— Problem description —
Print all entries below exactly, without images.

— Recorded information —
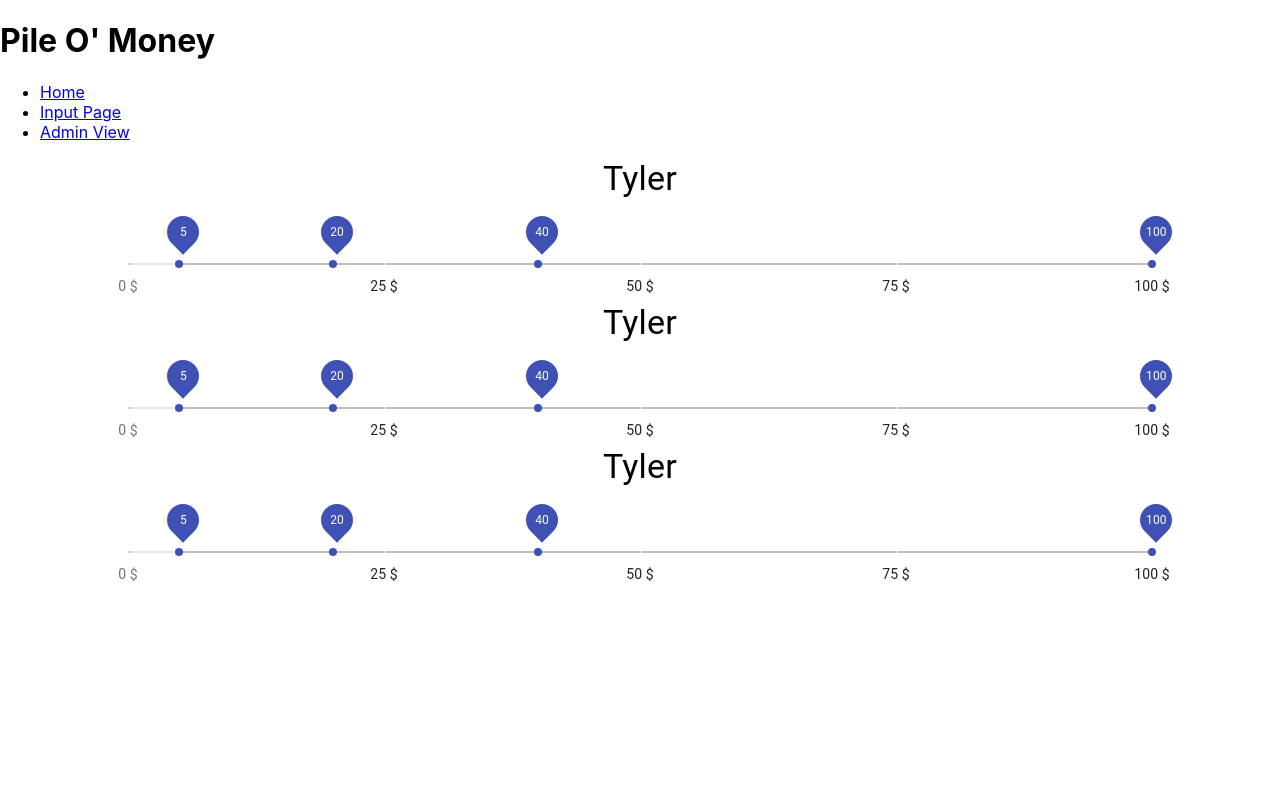
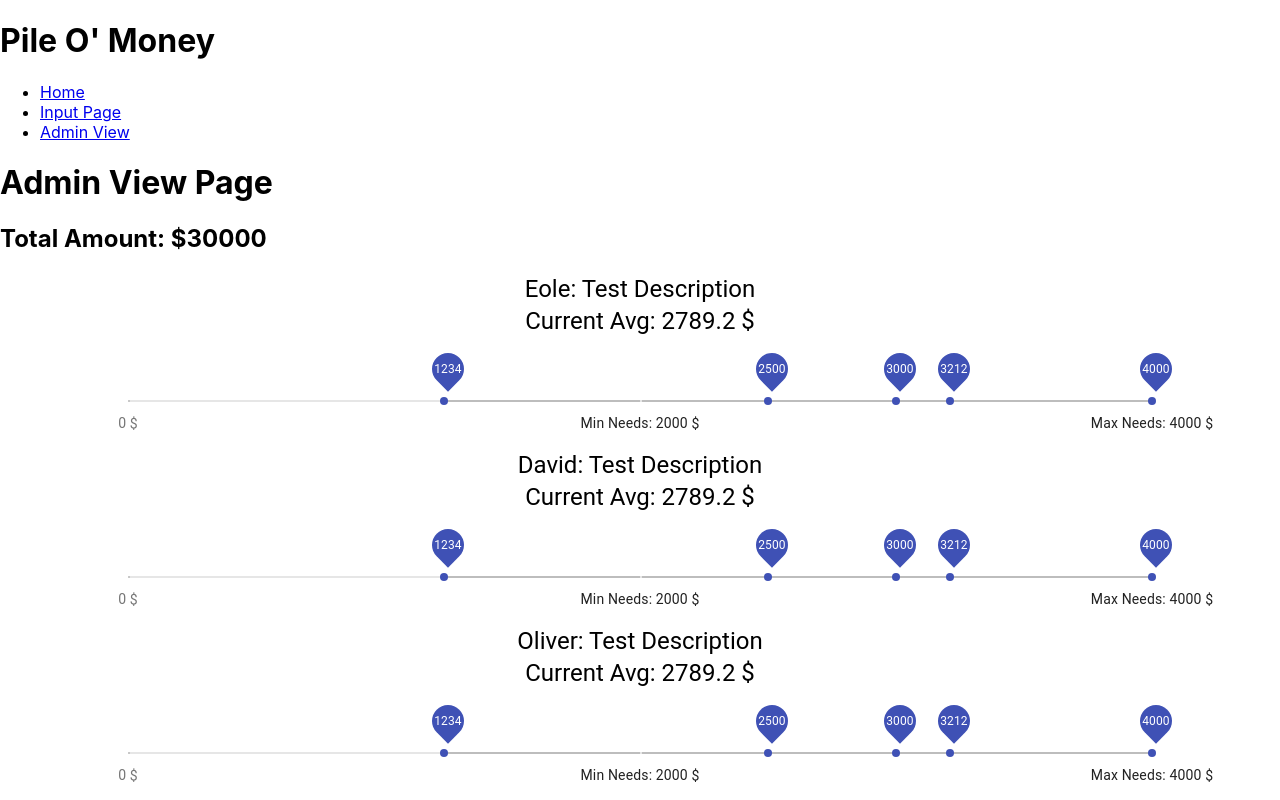
Before and after one commit to eolecvk/gifthub-distributor, a React (Create React App) app in the folder frontend/: page /admin-view in a window 1280 px wide. Shown: the top 800 px of the page. Built offline with nearby package versions, Linux system fonts and the light colour scheme.

Commit message:
Updated data input to be more dynamic

```diff
--- a/frontend/package.json
+++ b/frontend/package.json
@@ -16,8 +16,7 @@
     "react-modal": "^3.13.1",
     "react-router-dom": "^5.2.0",
     "react-scripts": "4.0.3",
-    "web-vitals": "^1.0.1",
-    "@material-ui/core": "^4.11.4"
+    "web-vitals": "^1.0.1"
   },
   "scripts": {
     "start": "react-scripts start",
--- a/frontend/src/AdminView.js
+++ b/frontend/src/AdminView.js
@@ -1,12 +1,77 @@
-import React from "react";
+import React, { Component } from "react";
 import AdminViewSlider from "./AdminViewSlider"
 
-export default function AdminView() {
-    return (
-        <div>
-            <AdminViewSlider />
-            <AdminViewSlider />
-            <AdminViewSlider />
-        </div>
-    );
+// Mock Input (while still figuring out backend integration)
+const props = {
+    roomName: "TechCoop Money Pile #1",
+    roomCode: "CCCS",
+    splittingCents: 30000,
+    people: [
+        {
+            name: "Eole",
+            needsDescription: "Test Description",
+            needsUpperBound: 4000,
+            needsLowerBound: 2000,
+            votes: [2500, 3000, 3212, 4000, 1234]
+        },
+        {
+            name: "David",
+            needsDescription: "Test Description",
+            needsUpperBound: 4000,
+            needsLowerBound: 2000,
+            votes: [2500, 3000, 3212, 4000, 1234]
+        },
+        {
+            name: "Oliver",
+            needsDescription: "Test Description",
+            needsUpperBound: 4000,
+            needsLowerBound: 2000,
+            votes: [2500, 3000, 3212, 4000, 1234]
+        },
+        {
+            name: "Tyler",
+            needsDescription: "Test Description",
+            needsUpperBound: 4000,
+            needsLowerBound: 2000,
+            votes: [2500, 3000, 3212, 4000, 1234]
+        },
+        {
+            name: "Brent",
+            needsDescription: "Test Description",
+            needsUpperBound: 4000,
+            needsLowerBound: 2000,
+            votes: [2500, 3000, 3212, 4000, 1234]
+        },
+        {
+            name: "Roni",
+            needsDescription: "Test Description",
+            needsUpperBound: 4000,
+            needsLowerBound: 2000,
+            votes: [2500, 3000, 3212, 4000, 1234]
+        },
+    ]
+};
+class AdminView extends Component{
+    //constructor(props){ // Once integrated, this will be input through the constructor
+    constructor(){
+        super(props);
+        this.state = { roomName: props.roomName, splittingCents: props.splittingCents, people: props.people};
+    }
+
+    render(){
+        const people = this.state.people
+        const totalAmountDollars = this.state.splittingCents
+
+        return (
+            <div>
+                <h1>Admin View Page</h1>
+                <h2>{props.room_name}</h2>
+                <h2>Total Amount: ${totalAmountDollars}</h2>
+                {people.map(p => <AdminViewSlider name={ p.name } needsDescription = {p.needsDescription} needsUpperBound = {p.needsUpperBound}
+                    needsLowerBound = {p.needsLowerBound} totalAmountDollars = {totalAmountDollars} votes = {p.votes}></AdminViewSlider>)}
+            </div>
+        );
+    }
 }
+
+export default AdminView;
--- a/frontend/src/AdminViewSlider.js
+++ b/frontend/src/AdminViewSlider.js
@@ -17,19 +17,24 @@ const styles = theme =>
             width: '80%',
             marginLeft: '10%',
             marginRight: '10%',
+            marginBottom: '30px',
             "& .MuiSlider-thumb": {
-                color: theme.palette.primary.main,
-                // TODO: Figure out sizing of thumb/thumb label? (related to adding in)
-                //width: 200
-                //width: 50
+                color: theme.palette.primary.main
             }
         }
     });
 
-// TODO: For totalAmount/personName values, find out how to take dynamic inputs
-const totalAmount = 100
+function valuetext(value) {
+    return `${value} $`;
+}
 
-const personName = "Tyler"
+function AdminViewSlider(props) {
+  const needsUpperBound = props.needsUpperBound
+  const needsLowerBound = props.needsLowerBound
+  const votes = props.votes
+  const avg = votes.reduce((sum, curr) => sum + Number(curr), 0) / votes.length
+
+  const name = props.name
 
   const marks = [
       {
@@ -37,41 +42,32 @@ const marks = [
         label: '0 $',
       },
       {
-      value: totalAmount * .25,
-      label: `${totalAmount * .25} $`,
+        value: needsLowerBound,
+        label: `Min Needs: ${needsLowerBound} $`,
       },
       {
-      value: totalAmount * .5,
-      label: `${totalAmount * .5} $`,
-    },
-    {
-      value: totalAmount * .75,
-      label: `${totalAmount * .75} $`,
-    },
-    {
-      value: totalAmount,
-      label: `${totalAmount} $`,
+        value: needsUpperBound,
+        label: `Max Needs: ${needsUpperBound} $`,
       },
     ];
 
-function valuetext(value) {
-    return `${value} $`;
-}
+  const needsDescription = props.needsDescription
 
-function AdminViewSlider(props) {
   return (
     <div>
-       <Typography variant="h4" gutterBottom className={props.classes.typography}>
-            {personName}
+       <Typography variant="h5" gutterBottom className={props.classes.typography}>
+            {name}: {needsDescription}
+            <br />
+            Current Avg: {avg} $
         </Typography>
         <Slider
-          value={[5, 20, 100, 40]}
+          value={votes}
           valueLabelDisplay="on"
-          //valueLabelFormat={valuetext} // TODO: Looking into a way to insert name here along label?
           getAriaValueText={valuetext}
           disabled={true}
           marks={marks}
           className={props.classes.slider}
+          max={needsUpperBound}
         />{" "}
     </div>
   );
```
Lines whose indentation alone changed are shown as unchanged.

— Answer to this task —
Before and after one commit to eolecvk/gifthub-distributor, a React (Create React App) app in the folder frontend/: page /admin-view in a window 1280 px wide. Shown: the top 800 px of the page. Built offline with nearby package versions, Linux system fonts and the light colour scheme.

Commit message:
Updated data input to be more dynamic

```diff
--- a/frontend/package.json
+++ b/frontend/package.json
@@ -16,8 +16,7 @@
     "react-modal": "^3.13.1",
     "react-router-dom": "^5.2.0",
     "react-scripts": "4.0.3",
-    "web-vitals": "^1.0.1",
-    "@material-ui/core": "^4.11.4"
+    "web-vitals": "^1.0.1"
   },
   "scripts": {
     "start": "react-scripts start",
--- a/frontend/src/AdminView.js
+++ b/frontend/src/AdminView.js
@@ -1,12 +1,77 @@
-import React from "react";
+import React, { Component } from "react";
 import AdminViewSlider from "./AdminViewSlider"
 
-export default function AdminView() {
-    return (
-        <div>
-            <AdminViewSlider />
-            <AdminViewSlider />
-            <AdminViewSlider />
-        </div>
-    );
+// Mock Input (while still figuring out backend integration)
+const props = {
+    roomName: "TechCoop Money Pile #1",
+    roomCode: "CCCS",
+    splittingCents: 30000,
+    people: [
+        {
+            name: "Eole",
+            needsDescription: "Test Description",
+            needsUpperBound: 4000,
+            needsLowerBound: 2000,
+            votes: [2500, 3000, 3212, 4000, 1234]
+        },
+        {
+            name: "David",
+            needsDescription: "Test Description",
+            needsUpperBound: 4000,
+            needsLowerBound: 2000,
+            votes: [2500, 3000, 3212, 4000, 1234]
+        },
+        {
+            name: "Oliver",
+            needsDescription: "Test Description",
+            needsUpperBound: 4000,
+            needsLowerBound: 2000,
+            votes: [2500, 3000, 3212, 4000, 1234]
+        },
+        {
+            name: "Tyler",
+            needsDescription: "Test Description",
+            needsUpperBound: 4000,
+            needsLowerBound: 2000,
+            votes: [2500, 3000, 3212, 4000, 1234]
+        },
+        {
+            name: "Brent",
+            needsDescription: "Test Description",
+            needsUpperBound: 4000,
+            needsLowerBound: 2000,
+            votes: [2500, 3000, 3212, 4000, 1234]
+        },
+        {
+            name: "Roni",
+            needsDescription: "Test Description",
+            needsUpperBound: 4000,
+            needsLowerBound: 2000,
+            votes: [2500, 3000, 3212, 4000, 1234]
+        },
+    ]
+};
+class AdminView extends Component{
+    //constructor(props){ // Once integrated, this will be input through the constructor
+    constructor(){
+        super(props);
+        this.state = { roomName: props.roomName, splittingCents: props.splittingCents, people: props.people};
+    }
+
+    render(){
+        const people = this.state.people
+        const totalAmountDollars = this.state.splittingCents
+
+        return (
+            <div>
+                <h1>Admin View Page</h1>
+                <h2>{props.room_name}</h2>
+                <h2>Total Amount: ${totalAmountDollars}</h2>
+                {people.map(p => <AdminViewSlider name={ p.name } needsDescription = {p.needsDescription} needsUpperBound = {p.needsUpperBound}
+                    needsLowerBound = {p.needsLowerBound} totalAmountDollars = {totalAmountDollars} votes = {p.votes}></AdminViewSlider>)}
+            </div>
+        );
+    }
 }
+
+export default AdminView;
--- a/frontend/src/AdminViewSlider.js
+++ b/frontend/src/AdminViewSlider.js
@@ -17,19 +17,24 @@ const styles = theme =>
             width: '80%',
             marginLeft: '10%',
             marginRight: '10%',
+            marginBottom: '30px',
             "& .MuiSlider-thumb": {
-                color: theme.palette.primary.main,
-                // TODO: Figure out sizing of thumb/thumb label? (related to adding in)
-                //width: 200
-                //width: 50
+                color: theme.palette.primary.main
             }
         }
     });
 
-// TODO: For totalAmount/personName values, find out how to take dynamic inputs
-const totalAmount = 100
+function valuetext(value) {
+    return `${value} $`;
+}
 
-const personName = "Tyler"
+function AdminViewSlider(props) {
+  const needsUpperBound = props.needsUpperBound
+  const needsLowerBound = props.needsLowerBound
+  const votes = props.votes
+  const avg = votes.reduce((sum, curr) => sum + Number(curr), 0) / votes.length
+
+  const name = props.name
 
   const marks = [
       {
@@ -37,41 +42,32 @@ const marks = [
         label: '0 $',
       },
       {
-      value: totalAmount * .25,
-      label: `${totalAmount * .25} $`,
+        value: needsLowerBound,
+        label: `Min Needs: ${needsLowerBound} $`,
       },
       {
-      value: totalAmount * .5,
-      label: `${totalAmount * .5} $`,
-    },
-    {
-      value: totalAmount * .75,
-      label: `${totalAmount * .75} $`,
-    },
-    {
-      value: totalAmount,
-      label: `${totalAmount} $`,
+        value: needsUpperBound,
+        label: `Max Needs: ${needsUpperBound} $`,
       },
     ];
 
-function valuetext(value) {
-    return `${value} $`;
-}
+  const needsDescription = props.needsDescription
 
-function AdminViewSlider(props) {
   return (
     <div>
-       <Typography variant="h4" gutterBottom className={props.classes.typography}>
-            {personName}
+       <Typography variant="h5" gutterBottom className={props.classes.typography}>
+            {name}: {needsDescription}
+            <br />
+            Current Avg: {avg} $
         </Typography>
         <Slider
-          value={[5, 20, 100, 40]}
+          value={votes}
           valueLabelDisplay="on"
-          //valueLabelFormat={valuetext} // TODO: Looking into a way to insert name here along label?
           getAriaValueText={valuetext}
           disabled={true}
           marks={marks}
           className={props.classes.slider}
+          max={needsUpperBound}
         />{" "}
     </div>
   );
```
Lines whose indentation alone changed are shown as unchanged.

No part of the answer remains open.